What the task requires:
In the entries that follow, how many lines contain the word "edited"? Answer with the number only.

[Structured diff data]
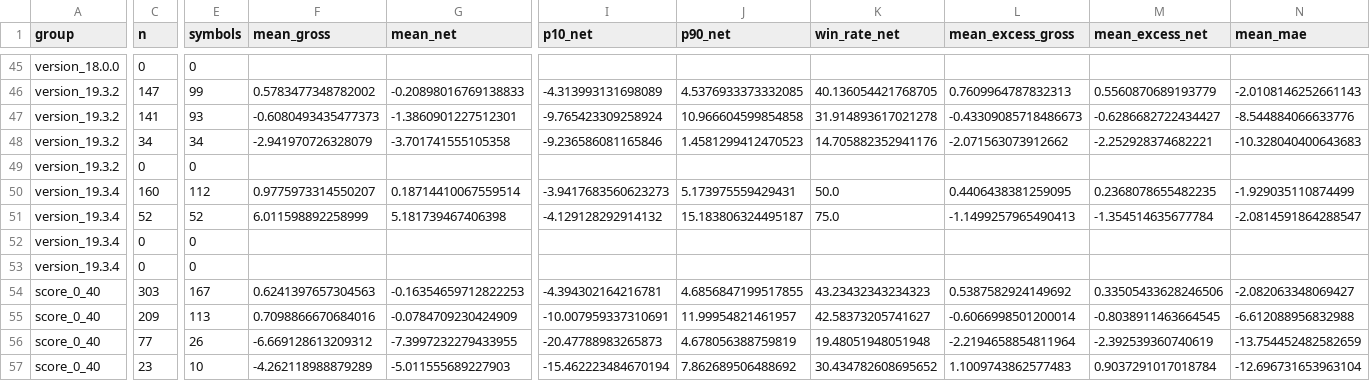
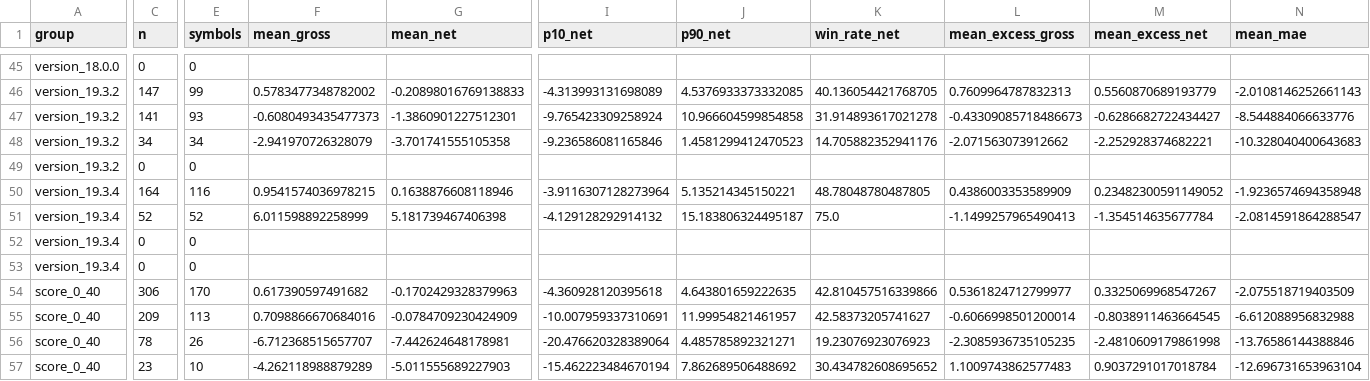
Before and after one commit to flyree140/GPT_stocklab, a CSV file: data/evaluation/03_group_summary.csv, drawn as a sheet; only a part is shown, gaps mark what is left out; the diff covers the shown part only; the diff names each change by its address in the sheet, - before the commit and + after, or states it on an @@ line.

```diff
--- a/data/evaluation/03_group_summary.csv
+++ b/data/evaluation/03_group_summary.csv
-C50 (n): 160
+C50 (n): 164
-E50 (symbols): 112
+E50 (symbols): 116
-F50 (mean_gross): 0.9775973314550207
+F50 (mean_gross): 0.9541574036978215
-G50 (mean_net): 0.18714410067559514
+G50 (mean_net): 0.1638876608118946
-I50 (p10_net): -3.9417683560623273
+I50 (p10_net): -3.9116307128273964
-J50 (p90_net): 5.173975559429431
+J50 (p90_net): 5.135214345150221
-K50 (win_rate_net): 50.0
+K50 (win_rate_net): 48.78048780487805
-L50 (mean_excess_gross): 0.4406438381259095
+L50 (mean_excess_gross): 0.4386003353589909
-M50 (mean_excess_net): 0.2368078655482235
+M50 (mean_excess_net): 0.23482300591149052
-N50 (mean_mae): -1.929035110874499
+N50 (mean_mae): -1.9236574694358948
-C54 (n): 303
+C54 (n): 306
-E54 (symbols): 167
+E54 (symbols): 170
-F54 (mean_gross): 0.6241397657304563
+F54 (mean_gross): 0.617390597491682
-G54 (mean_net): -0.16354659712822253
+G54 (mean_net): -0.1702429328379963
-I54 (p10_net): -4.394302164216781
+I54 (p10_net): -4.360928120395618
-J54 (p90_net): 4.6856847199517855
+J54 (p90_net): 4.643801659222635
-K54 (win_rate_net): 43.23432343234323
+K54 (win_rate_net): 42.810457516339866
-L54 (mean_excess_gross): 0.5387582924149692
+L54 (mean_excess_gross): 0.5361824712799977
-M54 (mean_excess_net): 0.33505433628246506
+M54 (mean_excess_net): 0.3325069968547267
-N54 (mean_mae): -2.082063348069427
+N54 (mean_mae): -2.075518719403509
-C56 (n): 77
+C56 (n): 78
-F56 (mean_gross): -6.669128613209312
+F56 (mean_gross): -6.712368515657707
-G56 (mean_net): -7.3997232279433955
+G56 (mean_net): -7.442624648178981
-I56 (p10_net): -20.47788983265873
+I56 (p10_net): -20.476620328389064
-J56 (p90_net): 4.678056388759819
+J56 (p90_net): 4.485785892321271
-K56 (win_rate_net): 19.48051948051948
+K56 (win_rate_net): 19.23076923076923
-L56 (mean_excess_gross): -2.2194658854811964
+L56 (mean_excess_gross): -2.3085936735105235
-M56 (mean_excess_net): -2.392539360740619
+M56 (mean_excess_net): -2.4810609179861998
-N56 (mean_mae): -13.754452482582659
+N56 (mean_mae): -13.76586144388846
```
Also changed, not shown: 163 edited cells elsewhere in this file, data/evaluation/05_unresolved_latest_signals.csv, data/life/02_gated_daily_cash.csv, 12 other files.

==

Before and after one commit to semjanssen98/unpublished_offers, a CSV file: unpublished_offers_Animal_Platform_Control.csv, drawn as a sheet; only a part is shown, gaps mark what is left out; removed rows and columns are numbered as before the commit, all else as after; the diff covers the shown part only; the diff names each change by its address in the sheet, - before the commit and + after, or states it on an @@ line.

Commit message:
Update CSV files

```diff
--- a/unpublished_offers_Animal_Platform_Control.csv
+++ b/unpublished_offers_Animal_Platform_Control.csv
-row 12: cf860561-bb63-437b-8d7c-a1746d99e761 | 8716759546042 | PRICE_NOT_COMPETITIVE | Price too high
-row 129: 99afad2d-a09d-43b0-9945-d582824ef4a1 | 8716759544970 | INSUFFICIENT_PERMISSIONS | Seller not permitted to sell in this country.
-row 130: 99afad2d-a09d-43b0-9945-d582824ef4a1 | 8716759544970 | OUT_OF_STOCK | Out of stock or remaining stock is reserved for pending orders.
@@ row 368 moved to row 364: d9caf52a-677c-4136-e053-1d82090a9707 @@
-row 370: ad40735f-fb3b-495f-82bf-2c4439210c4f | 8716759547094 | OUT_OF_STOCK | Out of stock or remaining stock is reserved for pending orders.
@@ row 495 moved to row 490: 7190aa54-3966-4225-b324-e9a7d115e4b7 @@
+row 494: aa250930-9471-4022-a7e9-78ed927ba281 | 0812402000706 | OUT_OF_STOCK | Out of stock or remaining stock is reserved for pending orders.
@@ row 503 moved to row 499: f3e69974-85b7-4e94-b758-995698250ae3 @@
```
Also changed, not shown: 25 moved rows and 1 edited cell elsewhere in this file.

Task response:
2